CHICAGO (AP) Cubs great Ernie Banks had assets worth just $16,000 when he died, an attorney for the woman who cared for him during his final years said Tuesday in a contentious court appearance over his will that prompted a judge to demand details.
Cook County Probate Judge James Riley gave caregiver Regina Rice 30 days to provide a full accounting of Banks’ estate at the time of his death last month at age 83.
Rice and Banks’ estranged wife, Elizabeth Banks, have fought over what he wanted done with his remains and who should inherit his estate. Elizabeth Banks prevailed with the remains, having them buried at a cemetery just a few blocks from Wrigley Field even though she said Rice wanted to cremate them.
Banks is now contesting a will that her husband signed in October – without her knowledge, she contends – that specifies that all of his assets go to Rice.
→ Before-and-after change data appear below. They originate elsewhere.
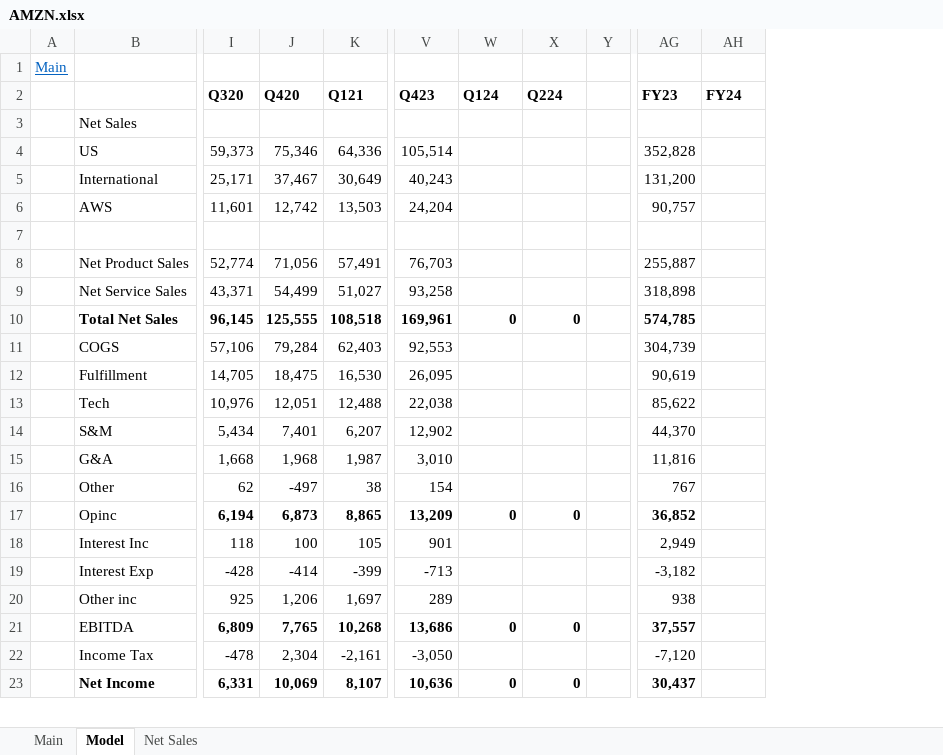
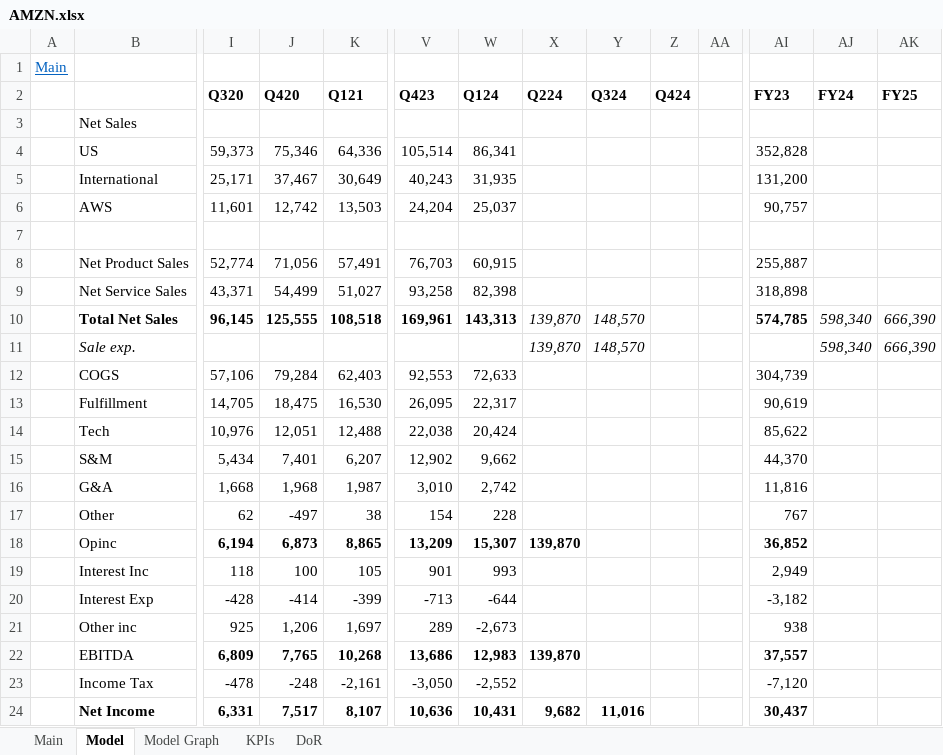
Before and after one commit to simonburghardt1/models, an Excel workbook: E-Com/AMZN.xlsx, sheet Model, drawn as a sheet; only a part is shown, gaps mark what is left out; values as stored, in another font and other column widths than the file's, no borders; addresses are those after the commit; rows hold the shown columns only; the diff covers the shown part only; the diff names each change by its address in the sheet, - before the commit and + after, or states it on an @@ line.

```diff
--- a/E-Com/AMZN.xlsx (sheet Model)
+++ b/E-Com/AMZN.xlsx (sheet Model)
-sheet tab: Net Sales
+sheet tab: KPIs
+sheet tab: Model Graph
+sheet tab: DoR
+column Y (Q324), row 10: 148,570; row 24: 11,016
+column Z (Q424), empty
+column AK (FY25), row 10: 666,390
-W4 (Q124): (empty)
+W4 (Q124): 86,341
-W5 (Q124): (empty)
+W5 (Q124): 31,935
-W6 (Q124): (empty)
+W6 (Q124): 25,037
-W8 (Q124): (empty)
+W8 (Q124): 60,915
-W9 (Q124): (empty)
+W9 (Q124): 82,398
-W10 (Q124): 0
+W10 (Q124): 143,313
-X10 (Q224): 0
+X10 (Q224): 139,870
@@ X10 bold: on → off, italic: off → on @@
-AJ10 (FY24): (empty)
+AJ10 (FY24): 598,340
+row 11:  | Sale exp. |  |  |  |  |  | 139,870 | 148,570 |  |  |  | 598,340 | 666,390
-W12 (Q124): (empty)
+W12 (Q124): 72,633
-W13 (Q124): (empty)
+W13 (Q124): 22,317
-W14 (Q124): (empty)
+W14 (Q124): 20,424
-W15 (Q124): (empty)
+W15 (Q124): 9,662
-W16 (Q124): (empty)
+W16 (Q124): 2,742
-W17 (Q124): (empty)
+W17 (Q124): 228
-W18 (Q124): 0
+W18 (Q124): 15,307
-X18 (Q224): 0
+X18 (Q224): 139,870
-W19 (Q124): (empty)
+W19 (Q124): 993
-W20 (Q124): (empty)
+W20 (Q124): -644
-W21 (Q124): (empty)
+W21 (Q124): -2,673
-W22 (Q124): 0
+W22 (Q124): 12,983
-X22 (Q224): 0
+X22 (Q224): 139,870
-J23 (Q420): 2,304
+J23 (Q420): -248
-W23 (Q124): (empty)
+W23 (Q124): -2,552
-J24 (Q420): 10,069
+J24 (Q420): 7,517
-W24 (Q124): 0
+W24 (Q124): 10,431
-X24 (Q224): 0
+X24 (Q224): 9,682
```
Also changed, not shown: 10 added rows, 5 removed rows, 66 edited cells and cell formats elsewhere in this sheet, sheet Main, formulas that keep their value, charts or pictures.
An attorney for Ernie Banks’ two sons has also said they will contest the will.
At a short, contentious court hearing Tuesday, Elizabeth Banks’ attorneys expressed surprise that Rice’s attorney’s preliminary estimate of Ernie Banks’ worth was just $16,000. That prompted Riley to order Rice to provide documentation about assets including bank accounts, vehicles and baseball memorabilia. Rice also must seek the judge’s permission before selling assets during the legal fight over the estate.
Rice’s attorney, Linda Chatman, said the estimate was just preliminary, and she noted that the true value of the estate was in the rights to his name and likeness. That means that the estate is likely worth far more, given Ernie Banks’ place in the history of Major League Baseball and in Chicago, where he was a beloved sports figure for decades. In his 19 years as a baseball player, Banks never made more than $75,000 a year.
Banks’ family has accused Rice of coercing the ailing Banks into signing a new will just months before he died.
On Tuesday, though, Elizabeth Banks’ attorney, Thomas Jefson, did not accuse Rice of any wrongdoing.
”There’s no allegation of fraud or embezzlement,” Jefson said, ”We’d just like to know what happened.”